Crucible of War: The Seven Years' War and the Fate of Empire in British North America, 1754-1766
In this engrossing narrative of the great military conflagration of the mid-eighteenth century, Fred Anderson transports us into the maelstrom of international rivalries. With the Seven Years' War, Great Britain decisively eliminated French power north of the Caribbean — and in the process... show more
In this engrossing narrative of the great military conflagration of the mid-eighteenth century, Fred Anderson transports us into the maelstrom of international rivalries. With the Seven Years' War, Great Britain decisively eliminated French power north of the Caribbean — and in the process destroyed an American diplomatic system in which Native Americans had long played a central, balancing role — permanently changing the political and cultural landscape of North America.Anderson skillfully reveals the clash of inherited perceptions the war created when it gave thousands of American colonists their first experience of real Englishmen and introduced them to the British cultural and class system. We see colonists who assumed that they were partners in the empire encountering British officers who regarded them as subordinates and who treated them accordingly. This laid the groundwork in shared experience for a common view of the world, of the empire, and of the men who had once been their masters. Thus, Anderson shows, the war taught George Washington and other provincials profound emotional lessons, as well as giving them practical instruction in how to be soldiers.Depicting the subsequent British efforts to reform the empire and American resistance — the riots of the Stamp Act crisis and the nearly simultaneous pan-Indian insurrection called Pontiac's Rebellion — as postwar developments rather than as an anticipation of the national independence that no one knew lay ahead (or even desired), Anderson re-creates the perspectives through which contemporaries saw events unfold while they tried to preserve imperial relationships.Interweaving stories of kings and imperial officers with those of Indians, traders, and the diverse colonial peoples, Anderson brings alive a chapter of our history that was shaped as much by individual choices and actions as by social, economic, and political forces.
Publish date: February 15th 2000
Publisher: Alfred A. Knopf
Pages no: 862
Edition language: English
, European Literature
, British Literature
, American History
, Military History
, 18th Century
Though long overshadowed in the traditional historical narrative by the American Revolution, the Seven Years’ War, as Fred Anderson argues, is the most important event in the eighteenth-century North American history. Fought in the untamed wilderness which both France and Britain claimed, the strugg...

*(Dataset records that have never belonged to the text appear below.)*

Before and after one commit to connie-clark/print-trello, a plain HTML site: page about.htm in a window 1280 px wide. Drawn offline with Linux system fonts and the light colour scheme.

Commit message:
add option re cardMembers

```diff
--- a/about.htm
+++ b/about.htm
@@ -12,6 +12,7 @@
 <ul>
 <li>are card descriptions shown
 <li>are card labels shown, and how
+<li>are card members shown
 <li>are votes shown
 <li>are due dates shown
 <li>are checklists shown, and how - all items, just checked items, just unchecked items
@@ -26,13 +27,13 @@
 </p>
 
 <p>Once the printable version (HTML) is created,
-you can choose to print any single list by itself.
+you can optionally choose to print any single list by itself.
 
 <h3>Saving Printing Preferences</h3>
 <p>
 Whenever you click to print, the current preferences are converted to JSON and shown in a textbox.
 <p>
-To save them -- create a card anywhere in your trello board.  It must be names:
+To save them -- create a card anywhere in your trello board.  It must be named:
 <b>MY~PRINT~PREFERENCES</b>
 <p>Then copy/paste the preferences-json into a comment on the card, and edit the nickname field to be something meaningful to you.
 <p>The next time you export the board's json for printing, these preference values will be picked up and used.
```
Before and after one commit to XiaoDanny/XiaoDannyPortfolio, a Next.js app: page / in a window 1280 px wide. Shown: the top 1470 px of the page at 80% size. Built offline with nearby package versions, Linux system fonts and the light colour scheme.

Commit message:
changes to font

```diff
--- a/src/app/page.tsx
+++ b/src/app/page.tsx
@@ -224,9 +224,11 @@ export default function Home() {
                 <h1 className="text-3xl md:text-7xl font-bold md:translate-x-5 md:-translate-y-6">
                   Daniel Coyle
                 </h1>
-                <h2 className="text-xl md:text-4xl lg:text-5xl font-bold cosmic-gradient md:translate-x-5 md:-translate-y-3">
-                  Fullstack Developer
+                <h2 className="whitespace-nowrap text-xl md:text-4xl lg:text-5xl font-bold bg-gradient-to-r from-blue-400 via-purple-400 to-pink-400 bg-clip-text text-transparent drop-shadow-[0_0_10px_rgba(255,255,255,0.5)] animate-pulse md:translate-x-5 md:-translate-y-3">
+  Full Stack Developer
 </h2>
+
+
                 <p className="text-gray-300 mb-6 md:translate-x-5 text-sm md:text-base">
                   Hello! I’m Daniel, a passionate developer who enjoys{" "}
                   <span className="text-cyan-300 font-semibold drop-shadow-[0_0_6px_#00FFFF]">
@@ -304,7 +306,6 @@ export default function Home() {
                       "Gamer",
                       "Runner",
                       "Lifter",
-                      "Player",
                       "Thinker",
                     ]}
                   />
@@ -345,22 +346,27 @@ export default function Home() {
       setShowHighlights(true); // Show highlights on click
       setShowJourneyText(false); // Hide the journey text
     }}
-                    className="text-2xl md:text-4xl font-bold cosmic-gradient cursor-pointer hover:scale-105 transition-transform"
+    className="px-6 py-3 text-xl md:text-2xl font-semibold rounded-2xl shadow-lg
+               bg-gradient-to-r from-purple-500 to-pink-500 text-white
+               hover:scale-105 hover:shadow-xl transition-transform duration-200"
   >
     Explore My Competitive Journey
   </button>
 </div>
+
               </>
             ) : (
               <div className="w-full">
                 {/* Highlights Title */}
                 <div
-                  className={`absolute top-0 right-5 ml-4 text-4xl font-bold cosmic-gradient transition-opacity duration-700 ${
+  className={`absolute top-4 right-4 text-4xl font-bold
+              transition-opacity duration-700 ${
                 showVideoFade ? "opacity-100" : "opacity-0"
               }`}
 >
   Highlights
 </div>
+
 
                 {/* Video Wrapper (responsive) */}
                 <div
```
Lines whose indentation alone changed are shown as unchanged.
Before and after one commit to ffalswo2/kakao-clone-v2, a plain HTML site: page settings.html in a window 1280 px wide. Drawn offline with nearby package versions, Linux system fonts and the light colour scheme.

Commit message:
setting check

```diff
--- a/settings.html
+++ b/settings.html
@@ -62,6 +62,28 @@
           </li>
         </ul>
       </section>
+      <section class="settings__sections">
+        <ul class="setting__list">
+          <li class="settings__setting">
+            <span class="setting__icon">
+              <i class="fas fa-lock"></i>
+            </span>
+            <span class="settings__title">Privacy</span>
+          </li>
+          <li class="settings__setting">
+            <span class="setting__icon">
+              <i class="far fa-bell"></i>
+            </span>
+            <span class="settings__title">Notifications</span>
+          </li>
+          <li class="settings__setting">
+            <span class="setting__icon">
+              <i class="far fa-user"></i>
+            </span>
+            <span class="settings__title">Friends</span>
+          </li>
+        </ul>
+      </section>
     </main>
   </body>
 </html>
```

In depth and interesting but he doesn't really convince me on his argument, that the Seven Years War was THE causal factor in the revolution. There's too much exposition and not enough analysis to really believe it. Besides, I don't buy the argument that there was a sole determining factor. That ...